Is It a Cold or Flu?
Although the common cold and the flu are both contagious viral infections, flu symptoms often come on suddenly and are much worse. Symptoms of the flu can begin from 1 to 4 days after the flu virus enters the body and usually begin suddenly.
Here, Chanda Newsome, Director of Infection Control at Wayne UNC Health Care, helps us understand the difference between cold and flu symptoms.
“Most people think influenza is just a bad cold, but it really isn’t,” Newsome says. “If you have a sudden or quick onset of body aches, headache, fatigue and chills, there is a very good chance that it may be the flu and not just a common cold.”
Symptoms of the flu will begin one to four days after the virus enters the body and include the following:
- Body aches
- Weakness or extreme fatigue
- Fever and chills
- Sore throat
- Runny nose
- Dry cough
Protect Yourself from the Flu
The best way to protect against the flu is to get an annual flu shot.
Every year, researchers assess the most prevalent flu viruses that have been circulating and determine which flu viruses should be considered when producing the vaccine for the next flu season.
“It’s a bit of an educated guess, really. It’s based on what’s happening at that moment and what flu viruses have been circulating throughout the world,” Newsome says.
Flu vaccines are not ‘live’ vaccines and they will not give you the flu. They are ‘dead’ or ‘inactivated’ vaccines that enable the body to recognize and develop antibodies against the flu strains that are contained in the vaccine. These antibodies become our defense against the flu.
There are several different seasonal or annual flu vaccines available. They provide protection against both A and B flu viruses. To find out what the best flu vaccine is for you, contact your pharmacist or healthcare provider.
Everyone 6 months of age and older should receive an annual flu vaccine, especially those at high risk of catching the flu or experiencing serious complications. This includes older adults, people with chronic lung or immune-suppressing conditions such as diabetes, pregnant women and young children.

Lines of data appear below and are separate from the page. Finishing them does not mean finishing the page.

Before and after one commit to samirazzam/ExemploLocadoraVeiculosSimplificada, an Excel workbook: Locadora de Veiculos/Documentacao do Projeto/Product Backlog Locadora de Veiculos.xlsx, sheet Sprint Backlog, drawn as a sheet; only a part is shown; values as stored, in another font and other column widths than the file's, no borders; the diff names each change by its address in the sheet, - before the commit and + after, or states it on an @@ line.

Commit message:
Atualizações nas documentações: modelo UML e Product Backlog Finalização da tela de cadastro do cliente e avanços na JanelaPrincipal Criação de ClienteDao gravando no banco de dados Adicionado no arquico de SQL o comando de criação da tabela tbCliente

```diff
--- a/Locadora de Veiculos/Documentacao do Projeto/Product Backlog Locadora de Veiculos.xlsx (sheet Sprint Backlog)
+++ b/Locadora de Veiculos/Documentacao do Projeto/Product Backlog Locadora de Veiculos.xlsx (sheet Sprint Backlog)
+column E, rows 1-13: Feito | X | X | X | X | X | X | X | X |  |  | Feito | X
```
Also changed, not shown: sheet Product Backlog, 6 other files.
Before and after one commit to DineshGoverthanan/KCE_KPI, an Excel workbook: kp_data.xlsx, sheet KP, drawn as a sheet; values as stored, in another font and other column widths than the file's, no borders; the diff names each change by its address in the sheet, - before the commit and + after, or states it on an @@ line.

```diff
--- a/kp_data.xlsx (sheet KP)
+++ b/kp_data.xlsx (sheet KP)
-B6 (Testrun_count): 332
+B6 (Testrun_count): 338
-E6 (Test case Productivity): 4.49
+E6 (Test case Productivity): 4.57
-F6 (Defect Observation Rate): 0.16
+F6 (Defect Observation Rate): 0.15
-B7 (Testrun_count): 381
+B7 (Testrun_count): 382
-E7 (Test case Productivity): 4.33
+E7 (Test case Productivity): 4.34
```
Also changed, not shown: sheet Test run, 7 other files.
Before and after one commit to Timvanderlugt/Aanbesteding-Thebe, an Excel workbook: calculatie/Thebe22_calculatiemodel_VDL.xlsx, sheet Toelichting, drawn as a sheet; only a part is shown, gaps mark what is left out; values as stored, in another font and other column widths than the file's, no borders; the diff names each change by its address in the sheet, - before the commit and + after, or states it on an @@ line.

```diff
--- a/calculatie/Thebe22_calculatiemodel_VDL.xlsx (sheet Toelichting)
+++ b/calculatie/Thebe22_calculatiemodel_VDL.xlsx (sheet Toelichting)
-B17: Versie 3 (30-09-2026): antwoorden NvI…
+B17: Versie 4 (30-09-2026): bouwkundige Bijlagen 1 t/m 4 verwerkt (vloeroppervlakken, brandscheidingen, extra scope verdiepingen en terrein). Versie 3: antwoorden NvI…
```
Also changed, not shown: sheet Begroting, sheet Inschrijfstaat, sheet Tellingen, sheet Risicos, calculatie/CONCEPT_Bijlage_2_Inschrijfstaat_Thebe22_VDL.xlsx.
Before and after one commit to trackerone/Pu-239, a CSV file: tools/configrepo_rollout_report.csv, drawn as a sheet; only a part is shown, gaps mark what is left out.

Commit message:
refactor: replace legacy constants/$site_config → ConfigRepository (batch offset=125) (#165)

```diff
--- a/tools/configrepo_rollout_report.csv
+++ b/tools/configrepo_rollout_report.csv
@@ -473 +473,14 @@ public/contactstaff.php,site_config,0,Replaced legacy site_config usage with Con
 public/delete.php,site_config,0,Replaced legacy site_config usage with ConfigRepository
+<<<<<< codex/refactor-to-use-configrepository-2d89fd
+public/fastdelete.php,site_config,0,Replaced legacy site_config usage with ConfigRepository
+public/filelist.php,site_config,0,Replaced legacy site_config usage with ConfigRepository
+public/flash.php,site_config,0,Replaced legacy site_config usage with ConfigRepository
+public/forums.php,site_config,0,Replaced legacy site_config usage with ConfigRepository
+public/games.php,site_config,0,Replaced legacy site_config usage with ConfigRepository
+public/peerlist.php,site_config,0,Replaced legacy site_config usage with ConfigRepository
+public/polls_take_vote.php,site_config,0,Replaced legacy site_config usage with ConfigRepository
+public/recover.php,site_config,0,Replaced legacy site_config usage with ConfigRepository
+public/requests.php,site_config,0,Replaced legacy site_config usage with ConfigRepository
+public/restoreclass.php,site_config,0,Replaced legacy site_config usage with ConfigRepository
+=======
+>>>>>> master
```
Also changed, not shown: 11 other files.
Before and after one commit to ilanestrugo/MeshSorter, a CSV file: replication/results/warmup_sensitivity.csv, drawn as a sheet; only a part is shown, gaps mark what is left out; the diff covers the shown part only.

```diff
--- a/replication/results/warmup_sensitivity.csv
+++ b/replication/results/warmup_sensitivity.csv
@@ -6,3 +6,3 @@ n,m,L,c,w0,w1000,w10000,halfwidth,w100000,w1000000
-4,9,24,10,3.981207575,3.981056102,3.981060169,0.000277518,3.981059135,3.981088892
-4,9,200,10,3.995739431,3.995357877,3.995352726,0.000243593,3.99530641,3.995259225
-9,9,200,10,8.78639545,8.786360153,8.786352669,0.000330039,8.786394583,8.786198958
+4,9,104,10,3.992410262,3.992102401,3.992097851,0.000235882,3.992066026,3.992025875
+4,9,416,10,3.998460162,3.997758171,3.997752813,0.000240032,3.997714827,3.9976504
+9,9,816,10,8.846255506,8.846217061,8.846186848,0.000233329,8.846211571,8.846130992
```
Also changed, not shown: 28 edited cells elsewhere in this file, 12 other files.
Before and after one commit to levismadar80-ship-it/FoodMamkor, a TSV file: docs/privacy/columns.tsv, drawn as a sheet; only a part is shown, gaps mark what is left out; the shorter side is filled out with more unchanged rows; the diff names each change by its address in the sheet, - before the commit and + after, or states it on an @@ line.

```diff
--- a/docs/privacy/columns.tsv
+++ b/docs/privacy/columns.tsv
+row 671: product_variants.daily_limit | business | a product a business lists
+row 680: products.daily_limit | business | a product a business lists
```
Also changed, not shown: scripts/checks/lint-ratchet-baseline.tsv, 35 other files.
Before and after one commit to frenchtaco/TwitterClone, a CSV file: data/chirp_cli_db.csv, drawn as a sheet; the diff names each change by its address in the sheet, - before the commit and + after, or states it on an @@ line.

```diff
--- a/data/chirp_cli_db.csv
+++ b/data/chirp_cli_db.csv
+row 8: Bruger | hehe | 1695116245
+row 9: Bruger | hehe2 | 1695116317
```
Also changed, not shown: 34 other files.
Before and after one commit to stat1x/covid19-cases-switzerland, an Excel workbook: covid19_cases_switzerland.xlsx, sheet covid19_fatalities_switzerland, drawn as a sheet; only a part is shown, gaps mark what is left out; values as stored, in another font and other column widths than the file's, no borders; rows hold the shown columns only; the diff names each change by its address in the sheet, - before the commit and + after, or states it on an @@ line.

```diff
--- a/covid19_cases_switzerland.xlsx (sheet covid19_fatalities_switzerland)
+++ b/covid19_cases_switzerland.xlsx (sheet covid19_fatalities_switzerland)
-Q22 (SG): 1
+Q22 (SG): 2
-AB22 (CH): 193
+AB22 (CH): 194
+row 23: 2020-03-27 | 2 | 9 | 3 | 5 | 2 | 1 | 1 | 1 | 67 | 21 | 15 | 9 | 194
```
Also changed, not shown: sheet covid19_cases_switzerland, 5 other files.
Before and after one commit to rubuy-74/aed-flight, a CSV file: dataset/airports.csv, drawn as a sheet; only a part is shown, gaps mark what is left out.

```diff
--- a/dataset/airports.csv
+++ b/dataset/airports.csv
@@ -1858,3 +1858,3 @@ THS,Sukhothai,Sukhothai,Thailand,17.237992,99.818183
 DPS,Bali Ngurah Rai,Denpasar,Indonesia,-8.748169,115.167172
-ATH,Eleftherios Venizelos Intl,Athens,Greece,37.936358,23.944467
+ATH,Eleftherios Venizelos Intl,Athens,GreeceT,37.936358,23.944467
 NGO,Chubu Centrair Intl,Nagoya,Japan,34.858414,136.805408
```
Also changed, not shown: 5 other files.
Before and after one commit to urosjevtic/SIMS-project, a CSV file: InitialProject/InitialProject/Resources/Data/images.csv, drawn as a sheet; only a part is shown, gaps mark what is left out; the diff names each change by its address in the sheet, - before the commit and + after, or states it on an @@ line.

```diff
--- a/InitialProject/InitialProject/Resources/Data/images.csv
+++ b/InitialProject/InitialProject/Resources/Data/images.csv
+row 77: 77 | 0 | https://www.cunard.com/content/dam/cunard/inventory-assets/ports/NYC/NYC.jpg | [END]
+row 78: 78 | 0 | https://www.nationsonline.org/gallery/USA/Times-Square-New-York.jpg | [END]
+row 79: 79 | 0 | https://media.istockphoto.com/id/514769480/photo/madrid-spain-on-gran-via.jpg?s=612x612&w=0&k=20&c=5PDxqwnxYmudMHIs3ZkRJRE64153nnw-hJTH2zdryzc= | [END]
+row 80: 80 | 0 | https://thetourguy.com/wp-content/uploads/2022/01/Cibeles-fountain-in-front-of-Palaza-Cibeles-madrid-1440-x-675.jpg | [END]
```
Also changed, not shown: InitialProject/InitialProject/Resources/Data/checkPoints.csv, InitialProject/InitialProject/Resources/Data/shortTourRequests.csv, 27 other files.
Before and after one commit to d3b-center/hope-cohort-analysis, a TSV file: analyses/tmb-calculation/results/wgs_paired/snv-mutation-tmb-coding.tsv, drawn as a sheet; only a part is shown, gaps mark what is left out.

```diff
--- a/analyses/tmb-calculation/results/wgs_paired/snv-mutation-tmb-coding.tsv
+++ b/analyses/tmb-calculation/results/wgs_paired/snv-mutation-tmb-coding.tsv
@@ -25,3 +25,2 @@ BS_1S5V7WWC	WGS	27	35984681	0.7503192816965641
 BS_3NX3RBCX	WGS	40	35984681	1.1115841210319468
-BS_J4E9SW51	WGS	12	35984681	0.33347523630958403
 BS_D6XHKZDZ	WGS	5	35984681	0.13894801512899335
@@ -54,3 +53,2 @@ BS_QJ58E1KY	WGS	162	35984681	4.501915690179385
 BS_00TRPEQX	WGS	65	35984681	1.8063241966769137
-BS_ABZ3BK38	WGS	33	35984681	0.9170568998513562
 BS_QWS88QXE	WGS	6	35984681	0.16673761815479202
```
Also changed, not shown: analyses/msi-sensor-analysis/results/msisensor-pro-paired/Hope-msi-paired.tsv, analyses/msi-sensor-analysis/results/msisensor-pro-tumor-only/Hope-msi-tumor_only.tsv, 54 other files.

It is important to get vaccinated as early in the flu season as possible, before you come in contact with the virus. The flu vaccine is 40 to 60 percent effective, and the most common side effects are redness, soreness and swelling at the injection site.
Although you can’t get the flu from the flu shot, it does take about two weeks for your body to develop the antibodies needed to protect you against the flu. During this time, you can feel as if you are getting ill. This is just your body producing those antibodies and learning to the fight the flu.